In terms of global exports, China placed second in 2021 with 369,355 metric tonnes, exceeded only by Kenya’s 557,000 metric tonnes. Taken together, these two nations accounted for nearly half of global tea exports from producing countries. Owing to its strong economic development, and cultural ties to tea, China’s domestic demand means that only 12% of the nation’s tea was exported.
As expected, the vast majority (84.6%) of China’s tea exports was green tea, followed by black (8%) and wulong (5.2%). By China’s recording system, jasmine green tea would be considered a flower/scented tea, and therefore categorized as such instead of being counted as part of green tea exports. Flower/scented teas represented 1.6% of 2021 exports. In dollar terms, green tea only accounted for about 64% of value, as its average dollar per kg rate was $4.76, while black tea and wulong tea rates were $14.02 and $14.76 per kg, respectively.
For the past few years, the top destinations for China’s tea exports have been Morocco, Uzbekistan, and Ghana. Morocco, stands far above the rest, taking over 74,000 metric tonnes, or 20% of China’s total annual exports. Morocco has long been known for its tea drinking culture (think Moroccan mint tea) and its trade in packing and re-export of tea. Moving down the list of export destinations reveals Russia (18,164 metric tonnes) as the fifth largest recipient, and the United States (10,980 metric tonnes) as tenth largest customer of Chinese exports. China will be keeping an eye on both the US and Russia, as factors like trade disputes, sanctions and the war with Ukraine may further impact trade with these markets more so than with some of their other main tea trading partners.
Overall, indications point to China continuing to lead global tea production with the central and western portions of the country as driving forces. Exports, especially of green and black teas, are expected to remain steady in relation to production.
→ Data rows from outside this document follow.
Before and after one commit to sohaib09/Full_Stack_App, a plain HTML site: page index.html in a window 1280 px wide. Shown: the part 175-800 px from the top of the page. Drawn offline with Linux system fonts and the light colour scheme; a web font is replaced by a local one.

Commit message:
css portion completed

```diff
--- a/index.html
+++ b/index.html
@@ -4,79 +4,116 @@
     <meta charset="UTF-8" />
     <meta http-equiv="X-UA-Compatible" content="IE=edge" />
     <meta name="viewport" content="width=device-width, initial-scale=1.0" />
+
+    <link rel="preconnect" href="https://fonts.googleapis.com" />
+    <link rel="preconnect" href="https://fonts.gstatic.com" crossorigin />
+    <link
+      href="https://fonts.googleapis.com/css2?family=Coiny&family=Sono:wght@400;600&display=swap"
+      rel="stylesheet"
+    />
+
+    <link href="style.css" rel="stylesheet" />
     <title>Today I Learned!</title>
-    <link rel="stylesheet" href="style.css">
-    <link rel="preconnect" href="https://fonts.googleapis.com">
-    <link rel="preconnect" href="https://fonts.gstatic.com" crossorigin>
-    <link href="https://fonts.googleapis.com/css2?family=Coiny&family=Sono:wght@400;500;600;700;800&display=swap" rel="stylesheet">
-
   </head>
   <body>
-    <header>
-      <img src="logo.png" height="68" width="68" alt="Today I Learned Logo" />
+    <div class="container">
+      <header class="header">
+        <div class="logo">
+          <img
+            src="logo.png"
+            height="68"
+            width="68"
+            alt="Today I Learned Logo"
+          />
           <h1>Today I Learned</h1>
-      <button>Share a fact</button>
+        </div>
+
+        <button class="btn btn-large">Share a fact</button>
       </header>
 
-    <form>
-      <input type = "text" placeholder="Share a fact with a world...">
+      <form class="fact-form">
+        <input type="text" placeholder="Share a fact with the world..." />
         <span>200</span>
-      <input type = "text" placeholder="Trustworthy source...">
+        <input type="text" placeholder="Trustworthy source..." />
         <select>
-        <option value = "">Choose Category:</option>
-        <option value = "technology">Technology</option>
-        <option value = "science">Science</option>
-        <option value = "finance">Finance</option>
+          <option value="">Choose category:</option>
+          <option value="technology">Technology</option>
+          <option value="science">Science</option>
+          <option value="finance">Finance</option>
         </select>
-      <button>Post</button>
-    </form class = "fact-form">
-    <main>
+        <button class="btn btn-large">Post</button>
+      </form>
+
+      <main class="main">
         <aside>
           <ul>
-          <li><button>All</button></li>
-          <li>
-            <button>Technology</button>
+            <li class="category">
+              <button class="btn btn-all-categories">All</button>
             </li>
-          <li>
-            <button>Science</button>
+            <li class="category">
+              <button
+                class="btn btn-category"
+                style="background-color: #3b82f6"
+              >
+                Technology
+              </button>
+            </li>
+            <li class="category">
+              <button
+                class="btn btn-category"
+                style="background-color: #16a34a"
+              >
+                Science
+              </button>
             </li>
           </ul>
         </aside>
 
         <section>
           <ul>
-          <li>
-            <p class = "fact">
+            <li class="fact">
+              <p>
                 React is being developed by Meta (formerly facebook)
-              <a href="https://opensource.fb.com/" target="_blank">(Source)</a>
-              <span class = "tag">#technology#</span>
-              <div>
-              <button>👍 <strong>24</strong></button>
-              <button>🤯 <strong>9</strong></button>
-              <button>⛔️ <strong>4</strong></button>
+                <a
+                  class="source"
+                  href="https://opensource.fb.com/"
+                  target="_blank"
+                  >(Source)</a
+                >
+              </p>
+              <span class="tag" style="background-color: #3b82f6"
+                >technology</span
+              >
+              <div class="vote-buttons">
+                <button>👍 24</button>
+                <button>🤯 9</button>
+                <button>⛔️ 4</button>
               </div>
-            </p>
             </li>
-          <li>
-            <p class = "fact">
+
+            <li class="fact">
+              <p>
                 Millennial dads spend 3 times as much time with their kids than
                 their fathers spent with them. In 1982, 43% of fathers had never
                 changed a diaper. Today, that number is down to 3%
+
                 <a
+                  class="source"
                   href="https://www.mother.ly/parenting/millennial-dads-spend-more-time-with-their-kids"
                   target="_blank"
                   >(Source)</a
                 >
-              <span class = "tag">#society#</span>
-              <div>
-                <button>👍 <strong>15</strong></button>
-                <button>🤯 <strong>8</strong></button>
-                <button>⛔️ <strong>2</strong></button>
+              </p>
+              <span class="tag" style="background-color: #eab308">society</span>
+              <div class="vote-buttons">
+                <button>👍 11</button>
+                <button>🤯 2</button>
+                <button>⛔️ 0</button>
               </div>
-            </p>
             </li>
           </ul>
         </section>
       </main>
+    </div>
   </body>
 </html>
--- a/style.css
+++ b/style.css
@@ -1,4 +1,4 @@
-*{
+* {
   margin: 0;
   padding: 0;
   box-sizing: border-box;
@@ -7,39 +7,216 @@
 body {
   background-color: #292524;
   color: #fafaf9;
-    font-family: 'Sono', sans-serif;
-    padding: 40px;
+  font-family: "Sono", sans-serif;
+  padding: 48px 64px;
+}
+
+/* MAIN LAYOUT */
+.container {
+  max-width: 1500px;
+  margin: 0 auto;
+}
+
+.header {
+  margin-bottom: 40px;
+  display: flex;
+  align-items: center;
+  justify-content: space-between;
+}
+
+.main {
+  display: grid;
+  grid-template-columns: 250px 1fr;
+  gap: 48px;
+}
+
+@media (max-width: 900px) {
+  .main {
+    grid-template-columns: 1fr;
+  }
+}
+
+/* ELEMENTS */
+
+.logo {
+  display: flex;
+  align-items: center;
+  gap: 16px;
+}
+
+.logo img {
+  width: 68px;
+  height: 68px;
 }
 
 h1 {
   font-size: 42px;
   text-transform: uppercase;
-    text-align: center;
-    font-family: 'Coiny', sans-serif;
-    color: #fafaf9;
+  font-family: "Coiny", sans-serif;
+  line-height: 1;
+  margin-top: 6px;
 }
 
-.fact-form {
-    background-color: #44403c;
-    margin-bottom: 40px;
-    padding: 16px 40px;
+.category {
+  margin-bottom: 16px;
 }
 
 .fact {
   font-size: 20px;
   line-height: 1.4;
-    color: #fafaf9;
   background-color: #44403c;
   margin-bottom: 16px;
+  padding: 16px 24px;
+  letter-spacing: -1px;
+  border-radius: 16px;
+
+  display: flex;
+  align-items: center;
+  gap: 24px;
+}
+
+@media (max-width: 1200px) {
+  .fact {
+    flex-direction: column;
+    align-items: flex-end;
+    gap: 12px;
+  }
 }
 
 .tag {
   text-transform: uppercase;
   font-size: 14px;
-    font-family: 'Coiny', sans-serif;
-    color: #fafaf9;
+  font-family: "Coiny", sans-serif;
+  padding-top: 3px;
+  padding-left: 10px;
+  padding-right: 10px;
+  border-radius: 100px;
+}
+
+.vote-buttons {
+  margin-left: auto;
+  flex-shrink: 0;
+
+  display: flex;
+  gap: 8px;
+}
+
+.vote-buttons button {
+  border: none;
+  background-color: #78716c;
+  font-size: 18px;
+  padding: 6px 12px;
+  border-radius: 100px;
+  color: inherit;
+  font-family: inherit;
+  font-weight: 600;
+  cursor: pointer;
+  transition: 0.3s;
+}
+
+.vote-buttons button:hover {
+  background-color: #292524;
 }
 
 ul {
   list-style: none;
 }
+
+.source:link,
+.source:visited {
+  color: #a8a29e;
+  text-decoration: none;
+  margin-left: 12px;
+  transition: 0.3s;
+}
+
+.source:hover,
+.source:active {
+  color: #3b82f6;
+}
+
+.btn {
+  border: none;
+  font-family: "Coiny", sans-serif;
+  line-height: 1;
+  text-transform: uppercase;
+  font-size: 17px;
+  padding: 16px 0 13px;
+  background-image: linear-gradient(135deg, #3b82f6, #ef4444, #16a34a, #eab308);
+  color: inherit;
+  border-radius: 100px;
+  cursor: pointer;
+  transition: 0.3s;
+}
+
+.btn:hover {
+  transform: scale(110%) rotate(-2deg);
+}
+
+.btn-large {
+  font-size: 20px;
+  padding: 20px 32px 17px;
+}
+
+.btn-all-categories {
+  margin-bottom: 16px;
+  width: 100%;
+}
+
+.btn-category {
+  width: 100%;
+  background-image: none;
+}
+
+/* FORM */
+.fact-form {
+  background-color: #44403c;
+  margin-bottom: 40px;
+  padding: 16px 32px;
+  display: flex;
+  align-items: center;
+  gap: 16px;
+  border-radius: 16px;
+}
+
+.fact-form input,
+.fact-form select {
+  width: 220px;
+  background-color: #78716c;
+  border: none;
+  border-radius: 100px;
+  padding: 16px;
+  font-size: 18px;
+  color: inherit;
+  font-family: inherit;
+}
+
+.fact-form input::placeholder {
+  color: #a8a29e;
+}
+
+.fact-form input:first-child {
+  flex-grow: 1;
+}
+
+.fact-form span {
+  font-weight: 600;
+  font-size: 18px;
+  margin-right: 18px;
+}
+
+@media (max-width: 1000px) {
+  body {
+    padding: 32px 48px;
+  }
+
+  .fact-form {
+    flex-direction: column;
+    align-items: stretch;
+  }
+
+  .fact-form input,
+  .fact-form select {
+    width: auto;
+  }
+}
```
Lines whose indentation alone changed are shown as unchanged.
This stability helps contribute to fairly moderate increases in average export prices as well, with the most recent 9 years showing a compound annual growth rate (CAGR) of 5.6% in USD per kilogram.